» Work task
Lines with the word "question" are the answer; copy each of them from the data below.

Collected data entries

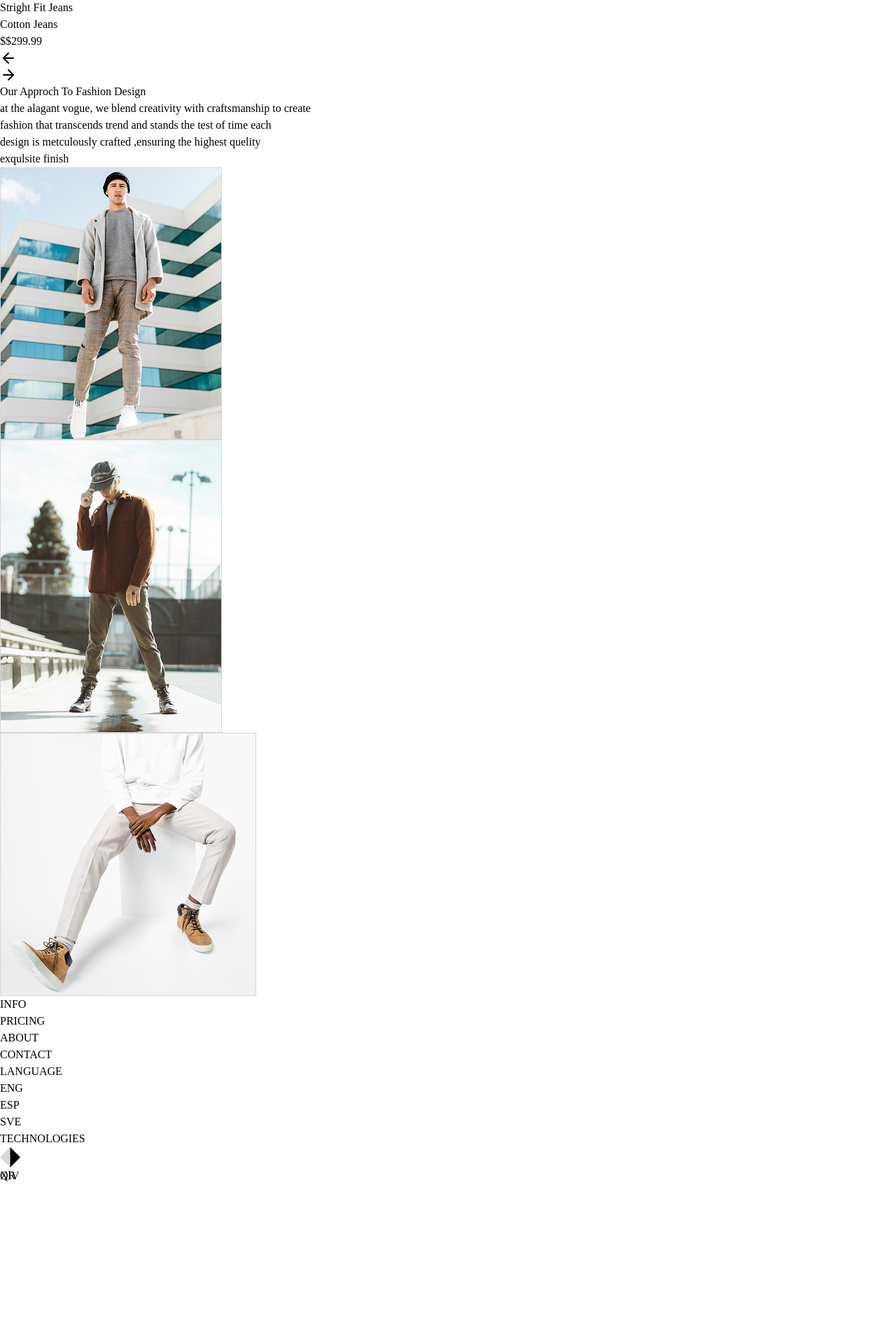
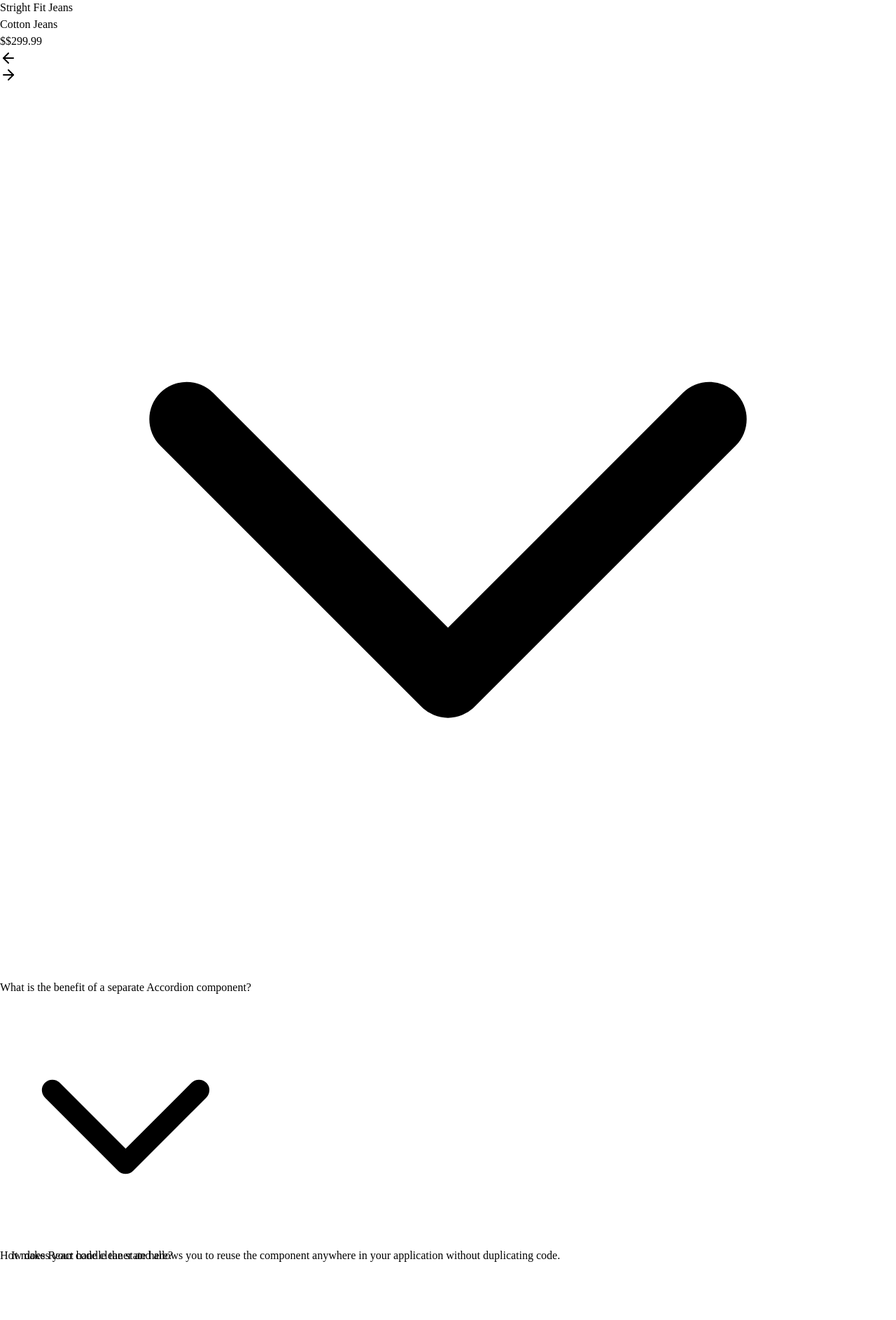
Before and after one commit to faris-dm/Amir-cloth-shop, a React (Vite) app: page / in a window 1280 px wide. Shown: the part 6862-8748 px from the top of the page at 70% size. Before the commit the page ends 8554 px from the top, so only its background shows below. Built offline with nearby package versions, Linux system fonts and the light colour scheme.

Commit message:
feat:add an accordian in home  to show more products

```diff
--- a/src/App.jsx
+++ b/src/App.jsx
@@ -1,15 +1,14 @@
 import React from "react";
 import Navbar from "./pages/Navbar";
 import Home from "./pages/Home";
-import Counter from "./pages/counter";
-
-import Js_Filter from "./pages/Js_Filter";
+import Icon from "./pages/icon";
 
 function App() {
   return (
     <div>
       <Navbar />
       <Home />
+
       {/* <Js_Filter /> */}
       {/* <Counter /> */}
     </div>
--- /dev/null
+++ b/src/pages/Accordion.jsx
@@ -0,0 +1,49 @@
+// src/components/Accordion.jsx
+
+import { React, useState } from "react";
+import AccordionItem from "./AccordionItem"; // Import the item component
+
+// const [hidden, show] = useState("hidden");
+
+const ShowImages = () => {
+  show(!hidden);
+};
+import Icon from "./icon";
+// Data source for the FAQ
+const faqData = [
+  {
+    id: 1,
+    question: "What is the benefit of a separate Accordion component?",
+    answer:
+      "It makes your code cleaner and allows you to reuse the component anywhere in your application without duplicating code.",
+  },
+  {
+    id: 2,
+    question: "How does React handle the state here?",
+    answer:
+      "Each AccordionItem manages its own 'isOpen' state via the useState hook, making them independent of each other.",
+  },
+  {
+    id: 3,
+    question: "Is this structure scalable?",
+    answer:
+      "Yes, you can easily load 'faqData' from an external API or a JSON file instead of defining it directly in this component.",
+  },
+];
+
+export default function Accordion() {
+  return (
+    <div className="w-full max-w-5xl bg-white shadow-xl rounded-lg overflow-hidden my-1 mx-auto">
+      <h1 className="text-2xl font-bold p-4"></h1>
+
+      {/* Map over the data and render an item for each entry */}
+      {faqData.map((item) => (
+        <AccordionItem
+          key={item.id}
+          question={item.question}
+          answer={item.answer}
+        />
+      ))}
+    </div>
+  );
+}
--- /dev/null
+++ b/src/pages/AccordionItem.jsx
@@ -0,0 +1,63 @@
+// src/components/AccordionItem.jsx
+
+import React, { useState, useRef } from "react";
+import Icon from "./icon";
+
+// Requires the custom 'max-height' transition utility configured earlier.
+
+const AccordionItem = ({ question, answer }) => {
+  const [isOpen, setIsOpen] = useState(false);
+
+  const contentRef = useRef(null);
+  const ShowImages = () => {
+    show(!hidden);
+  };
+  const toggleAccordion = () => {
+    setIsOpen(!isOpen);
+  };
+
+  return (
+    <div className="border-b border-gray-200 hidden">
+      {/* Header Button */}
+      <button
+        className="flex justify-between items-center w-full p-4 text-left font-semibold text-lg text-gray-800 hover:bg-gray-50 focus:outline-none transition duration-150"
+        onClick={toggleAccordion}
+        aria-expanded={isOpen}
+      >
+        <span>{question}</span>
+
+        {/* <Icon /> */}
+        <svg
+          className={`w-6 h-6 transition-transform duration-300 ${
+            isOpen ? "rotate-180" : ""
+          }`}
+          fill="none"
+          viewBox="0 0 24 24"
+          stroke="currentColor"
+        >
+          <path
+            strokeLinecap="round"
+            strokeLinejoin="round"
+            strokeWidth="2"
+            d="M19 9l-7 7-7-7"
+          />
+        </svg>
+      </button>
+
+      {/* Content */}
+      <div
+        ref={contentRef}
+        className="overflow-hidden transition-max-height duration-500 ease-in-out"
+        // Dynamic styling based on the 'isOpen' state
+        style={{
+          maxHeight: isOpen ? contentRef.current.scrollHeight : 0,
+          padding: isOpen ? "1rem" : "0 1rem",
+        }}
+      >
+        <div className="bg-gray-50 text-gray-700 p-4 pt-0">{answer}</div>
+      </div>
+    </div>
+  );
+};
+
+export default AccordionItem;
--- a/src/pages/Home.jsx
+++ b/src/pages/Home.jsx
@@ -2,6 +2,7 @@ import React, { useRef } from "react";
 // Removed MoveRight as it's not used
 import { Search, ArrowRight, ArrowLeft } from "lucide-react";
 import "./home.css";
+import Accordion from "./Accordion";
 
 // img imports (kept as is)
 import SitMan from "../images/SitMan.png";
@@ -19,8 +20,7 @@ import Tsmall_shirt from "../images/small.png";
 import WhiteMan from "../images/whiteMan.png";
 import glass from "../images/glass.png";
 import standMan from "../images/standMan.png";
-import Footer from "../images/VR.svg";
-import { div, title } from "framer-motion/client";
+import Icon from "./icon";
 
 const smallImages = [
   {
@@ -214,7 +214,7 @@ function Home() {
           </div>
 
           {/* Go to shop button (FIXED: w-40% for all screens, ArrowRight class simplified) */}
-          <button className="flex items-center  lg:text-right text-[#000] font-show gap-2 text-black mt-4 px-5 rounded-lg py-3 bg-[#b0b0b0]  w-[45%] md:w-[35%]">
+          <button className="flex items-center  lg:text-right text-black font-show gap-2 mt-4 px-5 rounded-lg py-3 bg-[#b0b0b0]  w-[45%] md:w-[35%]">
             Go to shop
             <ArrowRight className="w-5 h-5" />
           </button>
@@ -271,7 +271,7 @@ function Home() {
           </div>
 
           {/* 2. ARROWS SECTION (New Location: BELOW the slider, CENTERED, Black, Rounded) */}
-          <div className="flex justify-center items-center space-x-4 mt-6">
+          <div className="flex justify-center items-center space-x-4 mt-6 ">
             <ArrowLeft
               onClick={slideLeft}
               // Styling for black arrow, rounded corners, and shadow
@@ -289,8 +289,10 @@ function Home() {
         <div className="flex items-end justify-between my-7">
           <section className="font-gork">
             <h3 className="text-3xl  font-[1000] text-[#282828]">XlV</h3>
-            <h3 className="text-3xl  font-[900] text-[#282828]">COLLECTIONS</h3>
-            <h3 className="text-3xl py-1 font-[200] text-[#282828]">23-24</h3>
+            <h3 className="text-3xl  font-black text-[#282828]">COLLECTIONS</h3>
+            <h3 className="text-3xl py-1 font-extralight text-[#282828]">
+              23-24
+            </h3>
             <div className="flex items-center gap-5 text-sm my-4 text-[#b0b0b0]">
               <h4 className=" hover:underline cursor-pointer"> ALL</h4>
               <h4 className=" hover:underline cursor-pointer"> Men</h4>
@@ -319,11 +321,11 @@ function Home() {
                 <img
                   src={items.img}
                   alt={items.alt}
-                  className="w-full h-80 rounded-md"
+                  className="w-full h-65 rounded-md"
                 />
-                <div className="flex justify-between items-start gap-5 px-2">
+                <div className="flex justify-between items-start gap-3 px-2">
                   <div className="py-5">
-                    <h3 className="text-lg font-show truncate text-sm ">
+                    <h3 className="font-show truncate text-xs ">
                       {items.title}
                     </h3>
                     <p className="text-xs text-gray-500 font-gork truncate ">
@@ -338,7 +340,7 @@ function Home() {
             </div>
           ))}
         </div>
-        <div className="flex justify-center items-center space-x-4 mt-6 mb-10">
+        <div className="hidden justify-center items-center space-x-4 mt-6 mb-10 ">
           <ArrowLeft
             onClick={NewslideLeft}
             // Styling for black arrow, rounded corners, and shadow
@@ -351,18 +353,21 @@ function Home() {
             className="w-8 h-8 text-[#B0B0B0]  bg-gray-300 p-2 rounded-lg shadow-lg cursor-pointer hover:bg-gray-400 transition duration-150"
           />
         </div>
-
-        <h2 className="text-center capitaliz font-gork   font-[400] text-2xl my-6 text-[#282828]">
+        <div className="inline *:">
+          <Icon className="" />
+          <Accordion />
+        </div>
+        <h2 className="text-center capitaliz font-gork   font-normal text-2xl my-6 text-[#282828]">
           Our Approch To Fashion Design
         </h2>
 
         <div className="lowercase text-gray-500  font-gork text-sm ">
           <p className=" text-center   text-xs w-[95%] my-5">
-            <p className="pb-1 ">
+            <div className="pb-1 ">
               {" "}
               at the alagant vogue, we blend creativity with craftsmanship to
               create
-            </p>
+            </div>
             <p className="pb-1">
               {" "}
               fashion that transcends trend and stands the test of time each
@@ -404,9 +409,9 @@ function Home() {
       {/* grid grid-cols-2 place-items-center h-40 justify-around */}
       <footer className="bg-[#EBEBEB]  pb-6">
         <div className="grid grid-cols-2 items-center px-6">
-          <div className="text-[6px] text-[#9a9393]  font-lg  grid gap-5">
+          <div className="text-[8px] text-[#9a9393]  font-lg  grid gap-5 pt-6 hover:underline">
             <div className=" ">
-              <p>INFO</p>
+              <p className="hover:underline">INFO</p>
               <section>
                 <p>PRICING</p>
                 <p>ABOUT</p>
--- /dev/null
+++ b/src/pages/icon.jsx
@@ -0,0 +1,29 @@
+import { React, useState } from "react";
+
+function Icon() {
+  const [isOpen, setIsOpen] = useState(false);
+
+  return (
+    <div>
+      <div className="inline">
+        <svg
+          className={`w-6 h-6 transition-transform duration-300 text-center  mx-[50%] ${
+            isOpen ? "rotate-180" : ""
+          }`}
+          fill="none"
+          viewBox="0 0 24 24"
+          stroke="currentColor"
+        >
+          <path
+            strokeLinecap="round"
+            strokeLinejoin="round"
+            strokeWidth="2"
+            d="M19 9l-7 7-7-7"
+          />
+        </svg>
+      </div>
+    </div>
+  );
+}
+
+export default Icon;
```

» Task result
+    question: "What is the benefit of a separate Accordion component?",
+    question: "How does React handle the state here?",
+    question: "Is this structure scalable?",
+          question={item.question}
+const AccordionItem = ({ question, answer }) => {
+        <span>{question}</span>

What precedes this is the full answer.